§ AIM OF THE TASK
Retype, character for character, the line containing "Empathetic tone —" along with each line after it through the end of the data, and only those.

§ SUPPLIED INFORMATION

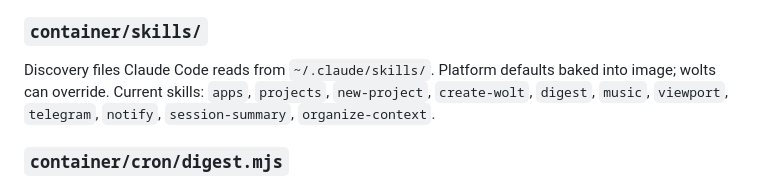
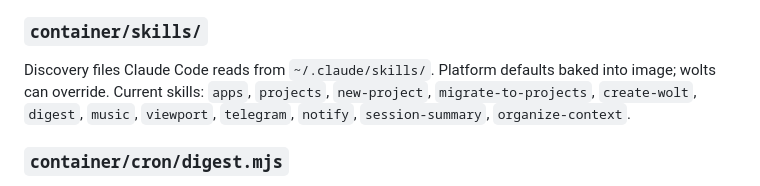
Before and after one commit to jerpint/woltspace, a Markdown page: CLAUDE.md, the part around the change. Rendered like a GitHub page.

Commit message:
feat: migrate-to-projects skill for users who edited platform code
For users who already drifted — a recovery skill that:
- Detects what was changed in /workspace/woltspace/
- Extracts user work into wolt/projects/ safely
- Documents config changes and suggests proper alternatives
- Resets platform to clean state (with confirmation)
- Archives a migration log in wolt/memory/

Empathetic tone — the guardrails weren't there yet, this is about
organizing their work properly, not fixing mistakes.

Co-Authored-By: Claude Opus 4.6 <noreply@anthropic.com>

```diff
--- a/CLAUDE.md
+++ b/CLAUDE.md
@@ -110,7 +110,7 @@ Entrypoint:
 6. Optionally starts Telegram/Slack bot
 
 ### `container/skills/`
-Discovery files Claude Code reads from `~/.claude/skills/`. Platform defaults baked into image; wolts can override. Current skills: `apps`, `projects`, `new-project`, `create-wolt`, `digest`, `music`, `viewport`, `telegram`, `notify`, `session-summary`, `organize-context`.
+Discovery files Claude Code reads from `~/.claude/skills/`. Platform defaults baked into image; wolts can override. Current skills: `apps`, `projects`, `new-project`, `migrate-to-projects`, `create-wolt`, `digest`, `music`, `viewport`, `telegram`, `notify`, `session-summary`, `organize-context`.
 
 ### `container/cron/digest.mjs`
 Daily digest pipeline (3 phases): fetch (HN, HuggingFace, Lobsters) → select via `claude -p` → render HTML. Writes to `wolt/sparks/`. Optional Spotify playlist curation.
```
Also changed, not shown: 1 other file.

§ TASK OUTPUT
Empathetic tone — the guardrails weren't there yet, this is about
organizing their work properly, not fixing mistakes.

Co-Authored-By: Claude Opus 4.6 <noreply@anthropic.com>

```diff
--- a/CLAUDE.md
+++ b/CLAUDE.md
@@ -110,7 +110,7 @@ Entrypoint:
 6. Optionally starts Telegram/Slack bot
 
 ### `container/skills/`
-Discovery files Claude Code reads from `~/.claude/skills/`. Platform defaults baked into image; wolts can override. Current skills: `apps`, `projects`, `new-project`, `create-wolt`, `digest`, `music`, `viewport`, `telegram`, `notify`, `session-summary`, `organize-context`.
+Discovery files Claude Code reads from `~/.claude/skills/`. Platform defaults baked into image; wolts can override. Current skills: `apps`, `projects`, `new-project`, `migrate-to-projects`, `create-wolt`, `digest`, `music`, `viewport`, `telegram`, `notify`, `session-summary`, `organize-context`.
 
 ### `container/cron/digest.mjs`
 Daily digest pipeline (3 phases): fetch (HN, HuggingFace, Lobsters) → select via `claude -p` → render HTML. Writes to `wolt/sparks/`. Optional Spotify playlist curation.
```
Also changed, not shown: 1 other file.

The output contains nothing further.